“She said, ‘We don’t need another car,’” he said.
Burton got her to agree to look at it in exchange for a dinner out.
“She saw it and said, ‘You have room for one more,’” Burton said.
Burton bought it for $7,500. Sometime later, Burton was thinking about selling the car. Before doing so, he showed it to Terri, who he was dating before she became his wife.
“I keep all my cars in the basement,” Burton said. “She came down and saw it and she asked what I was going to do with it. I said probably sell it. She said, ‘I don’t think so.’ Now it is her car.”
Terri said she liked the style of the car.
“It was pretty cool,” she said.
So much about the car is unique. The engine and transmission came from a Pinto, Burton said. The frame and the body is all fiberglass.
Burton said the car has about 16,000 miles on it and drives well. But he and his wife only use it for car shows and occasionally drive it around town.
“When you pull into a car show, people don’t realize that it is not a T-Bird until you start talking to them about it,” he said. “We enjoy talking about it a lot. We sometimes take the brochures with us and show them.”
To learn more about the history of the Shay roadster and T-bird, go to www.shayhistory.com/HistoryShay.
The car definitely grabs people’s attention.
“First off, they are delighted to see it,” Burton said. “They are waving and smiling.”
It is easy for Burton to smile right back because fewer than 200 people in the country have one like it.
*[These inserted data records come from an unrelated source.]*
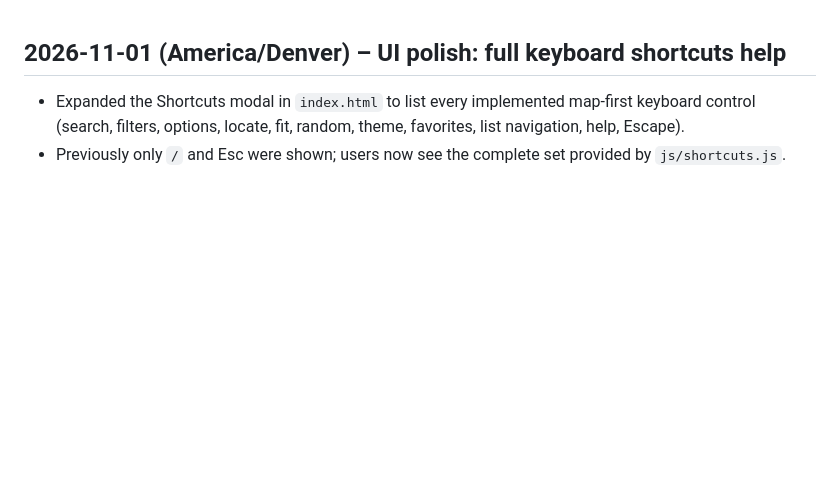
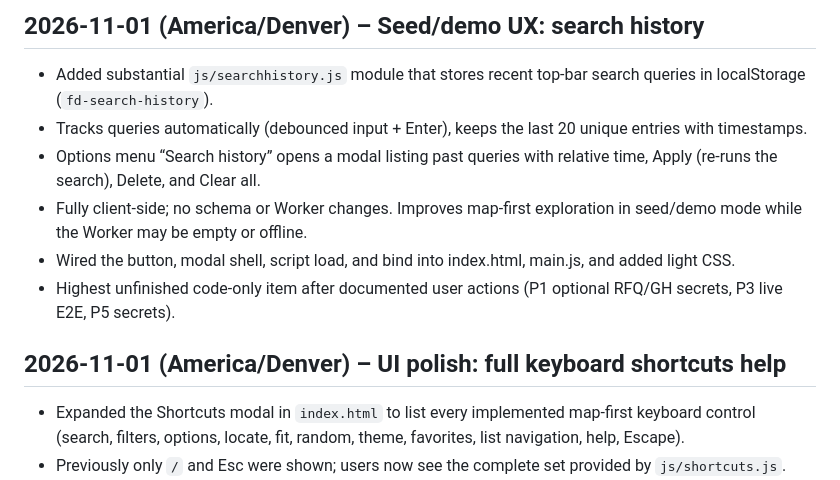
Before and after one commit to JohanCrazy2005/farmdirect-b2b, a Markdown page: IMPROVEMENTS.md, the part around the change. Drawn GitHub-style; blank space fills up the shorter version.

Commit message:
Log search history seed/demo UX improvement

```diff
--- a/IMPROVEMENTS.md
+++ b/IMPROVEMENTS.md
@@ -1,3 +1,12 @@
+## 2026-11-01 (America/Denver) – Seed/demo UX: search history
+
+- Added substantial `js/searchhistory.js` module that stores recent top-bar search queries in localStorage (`fd-search-history`).
+- Tracks queries automatically (debounced input + Enter), keeps the last 20 unique entries with timestamps.
+- Options menu “Search history” opens a modal listing past queries with relative time, Apply (re-runs the search), Delete, and Clear all.
+- Fully client-side; no schema or Worker changes. Improves map-first exploration in seed/demo mode while the Worker may be empty or offline.
+- Wired the button, modal shell, script load, and bind into index.html, main.js, and added light CSS.
+- Highest unfinished code-only item after documented user actions (P1 optional RFQ/GH secrets, P3 live E2E, P5 secrets).
+
 ## 2026-11-01 (America/Denver) – UI polish: full keyboard shortcuts help
 
 - Expanded the Shortcuts modal in `index.html` to list every implemented map-first keyboard control (search, filters, options, locate, fit, random, theme, favorites, list navigation, help, Escape).
```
Do you have a car, truck or motorcycle or other vehicle you would like see featured in Make It Yours? If you do, email your idea to David Boyce at Drive@kcstar.com